Now, granted, the initial rollout was to only 100 homes in San Francisco's East Bay. It is also restricted to a single computer directly connected to a Comcast cable modem. This initial rollout did not support home routers which are typically found for WiFi in many/most homes these days.
Still... it's a start!
The experience Comcast gains with this initial rollout will only help them with wider rollouts and the inclusion of home routers.
Kudos to Comcast for this start of their IPv6 rollout... I'm looking forward to hearing of other service providers starting their IPv6 deployments! (Time Warner, I'm talking about you! :-)
UPDATE: Comcast has now come out with two of their own blog posts on this topic:
- Deployment of IPv6 Begins by Jason Livingood
- Technical Details for Our IPv6 Deployment by John Brzozowski
Notice in particular this great part to the technical piece:
It is also important to note that we are deploying native dual stack, which means a customer gets both IPv6 and IPv4 addresses.
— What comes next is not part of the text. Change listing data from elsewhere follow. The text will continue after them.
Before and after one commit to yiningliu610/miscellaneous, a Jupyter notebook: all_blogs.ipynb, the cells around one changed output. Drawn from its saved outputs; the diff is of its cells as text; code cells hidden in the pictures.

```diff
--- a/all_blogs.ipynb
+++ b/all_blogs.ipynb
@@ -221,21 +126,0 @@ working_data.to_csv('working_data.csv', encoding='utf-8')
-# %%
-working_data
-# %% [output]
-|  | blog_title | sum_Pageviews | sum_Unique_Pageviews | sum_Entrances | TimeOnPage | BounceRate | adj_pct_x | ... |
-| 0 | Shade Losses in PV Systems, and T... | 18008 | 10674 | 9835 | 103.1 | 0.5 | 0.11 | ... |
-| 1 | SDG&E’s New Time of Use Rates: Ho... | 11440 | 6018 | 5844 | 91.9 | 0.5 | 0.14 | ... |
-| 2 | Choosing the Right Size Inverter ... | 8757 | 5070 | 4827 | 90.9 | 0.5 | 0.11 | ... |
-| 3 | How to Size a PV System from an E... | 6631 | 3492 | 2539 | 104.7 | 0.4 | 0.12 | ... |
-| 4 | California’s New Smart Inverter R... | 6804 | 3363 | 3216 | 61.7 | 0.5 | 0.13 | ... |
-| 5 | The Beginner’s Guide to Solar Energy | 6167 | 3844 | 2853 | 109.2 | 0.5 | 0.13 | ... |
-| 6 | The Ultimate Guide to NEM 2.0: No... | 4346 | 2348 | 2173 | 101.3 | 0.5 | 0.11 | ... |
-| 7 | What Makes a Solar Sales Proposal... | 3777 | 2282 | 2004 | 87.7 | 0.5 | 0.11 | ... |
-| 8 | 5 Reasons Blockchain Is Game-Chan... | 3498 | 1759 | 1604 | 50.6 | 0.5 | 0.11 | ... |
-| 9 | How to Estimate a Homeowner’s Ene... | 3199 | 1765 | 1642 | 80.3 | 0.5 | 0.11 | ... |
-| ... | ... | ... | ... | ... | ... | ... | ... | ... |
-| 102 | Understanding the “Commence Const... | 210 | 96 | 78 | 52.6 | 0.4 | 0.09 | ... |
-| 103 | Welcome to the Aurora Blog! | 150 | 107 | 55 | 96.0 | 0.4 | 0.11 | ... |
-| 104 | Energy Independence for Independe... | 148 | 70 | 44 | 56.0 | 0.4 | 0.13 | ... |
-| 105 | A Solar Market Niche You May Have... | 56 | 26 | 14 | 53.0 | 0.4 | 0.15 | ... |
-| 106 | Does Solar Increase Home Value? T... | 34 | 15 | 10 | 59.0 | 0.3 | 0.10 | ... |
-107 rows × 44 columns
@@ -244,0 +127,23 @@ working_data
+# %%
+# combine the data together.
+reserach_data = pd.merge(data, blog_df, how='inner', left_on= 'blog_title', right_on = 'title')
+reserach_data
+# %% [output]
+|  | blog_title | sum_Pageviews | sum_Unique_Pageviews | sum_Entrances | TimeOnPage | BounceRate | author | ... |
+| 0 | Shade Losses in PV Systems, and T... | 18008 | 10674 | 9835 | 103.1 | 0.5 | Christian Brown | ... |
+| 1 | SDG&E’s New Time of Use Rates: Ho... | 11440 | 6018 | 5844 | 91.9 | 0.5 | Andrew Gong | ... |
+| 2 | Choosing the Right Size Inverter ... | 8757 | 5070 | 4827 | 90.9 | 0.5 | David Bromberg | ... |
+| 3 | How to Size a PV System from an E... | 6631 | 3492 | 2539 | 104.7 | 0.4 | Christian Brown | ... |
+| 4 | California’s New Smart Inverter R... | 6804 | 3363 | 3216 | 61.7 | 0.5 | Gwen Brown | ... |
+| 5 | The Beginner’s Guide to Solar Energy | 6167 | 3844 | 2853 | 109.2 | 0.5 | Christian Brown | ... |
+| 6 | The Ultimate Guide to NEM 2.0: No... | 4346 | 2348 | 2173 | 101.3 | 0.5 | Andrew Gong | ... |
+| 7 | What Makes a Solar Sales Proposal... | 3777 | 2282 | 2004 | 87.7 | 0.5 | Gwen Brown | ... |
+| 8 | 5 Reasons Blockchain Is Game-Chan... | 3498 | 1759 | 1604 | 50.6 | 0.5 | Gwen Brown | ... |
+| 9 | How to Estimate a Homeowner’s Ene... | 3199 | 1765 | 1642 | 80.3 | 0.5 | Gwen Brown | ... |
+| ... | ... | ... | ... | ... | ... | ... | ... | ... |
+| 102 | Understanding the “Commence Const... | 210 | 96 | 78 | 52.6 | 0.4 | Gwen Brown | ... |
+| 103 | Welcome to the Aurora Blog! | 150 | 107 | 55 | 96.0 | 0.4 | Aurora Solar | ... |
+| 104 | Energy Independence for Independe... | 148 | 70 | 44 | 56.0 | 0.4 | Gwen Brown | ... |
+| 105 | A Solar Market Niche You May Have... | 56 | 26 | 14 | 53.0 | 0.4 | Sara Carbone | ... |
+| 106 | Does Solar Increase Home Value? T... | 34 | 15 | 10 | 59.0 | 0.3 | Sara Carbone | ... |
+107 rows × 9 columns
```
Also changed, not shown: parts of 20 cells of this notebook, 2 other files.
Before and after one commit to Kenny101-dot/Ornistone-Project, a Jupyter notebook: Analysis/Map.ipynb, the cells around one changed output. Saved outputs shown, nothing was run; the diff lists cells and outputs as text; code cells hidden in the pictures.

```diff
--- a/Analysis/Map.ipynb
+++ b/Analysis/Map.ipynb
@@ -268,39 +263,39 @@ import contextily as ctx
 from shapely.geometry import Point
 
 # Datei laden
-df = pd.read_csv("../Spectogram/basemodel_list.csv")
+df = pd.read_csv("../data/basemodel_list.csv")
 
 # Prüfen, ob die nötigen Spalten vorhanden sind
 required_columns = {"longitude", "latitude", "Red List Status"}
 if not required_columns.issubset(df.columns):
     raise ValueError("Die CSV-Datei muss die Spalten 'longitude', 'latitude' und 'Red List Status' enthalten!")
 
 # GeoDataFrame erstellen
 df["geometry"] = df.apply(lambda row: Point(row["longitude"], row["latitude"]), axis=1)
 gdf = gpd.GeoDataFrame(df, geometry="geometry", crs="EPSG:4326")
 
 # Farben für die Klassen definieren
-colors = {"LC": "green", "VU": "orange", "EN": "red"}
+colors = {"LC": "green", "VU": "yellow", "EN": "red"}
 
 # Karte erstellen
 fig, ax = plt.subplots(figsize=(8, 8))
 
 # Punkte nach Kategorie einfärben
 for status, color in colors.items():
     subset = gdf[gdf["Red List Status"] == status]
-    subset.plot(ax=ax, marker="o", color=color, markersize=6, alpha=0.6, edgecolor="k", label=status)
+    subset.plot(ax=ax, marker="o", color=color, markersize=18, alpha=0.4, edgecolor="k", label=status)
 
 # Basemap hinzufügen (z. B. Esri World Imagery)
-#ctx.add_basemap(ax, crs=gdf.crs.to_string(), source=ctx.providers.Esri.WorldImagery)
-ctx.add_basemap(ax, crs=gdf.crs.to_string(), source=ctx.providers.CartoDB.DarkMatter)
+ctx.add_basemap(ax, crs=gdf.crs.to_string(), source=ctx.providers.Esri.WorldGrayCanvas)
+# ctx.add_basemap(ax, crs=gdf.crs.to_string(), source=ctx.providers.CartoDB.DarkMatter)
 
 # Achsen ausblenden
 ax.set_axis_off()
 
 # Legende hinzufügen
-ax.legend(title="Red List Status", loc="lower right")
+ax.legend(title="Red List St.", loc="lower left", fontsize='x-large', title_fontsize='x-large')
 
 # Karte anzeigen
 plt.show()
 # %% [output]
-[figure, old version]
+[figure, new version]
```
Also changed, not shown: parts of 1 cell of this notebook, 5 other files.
That means we are not using tunneling technology or large scale Network Address Translation (NAT). Using a tunnel introduces additional overhead compared to not using one (native IPv6), as your traffic must traverse a relaybefore going to the destination and back. And NAT technologies rely on two layers of NAT, one in your home (in a home gateway device), and one within a the service provider's network that usually shares a single IPv4 address across possibly hundreds of customers or more. Using NAT presents many challenges compared to not using NAT, as your traffic must traverse a NAT device before going to the destination and back. In addition, we believe those two layers of NAT will break a number of applications that are important to our customers.
If you found this post interesting or useful, please consider either:
- following me on Twitter;
- adding me to a circle on Google+;
- subscribing to my email newsletter; or
- subscribing to the RSS feed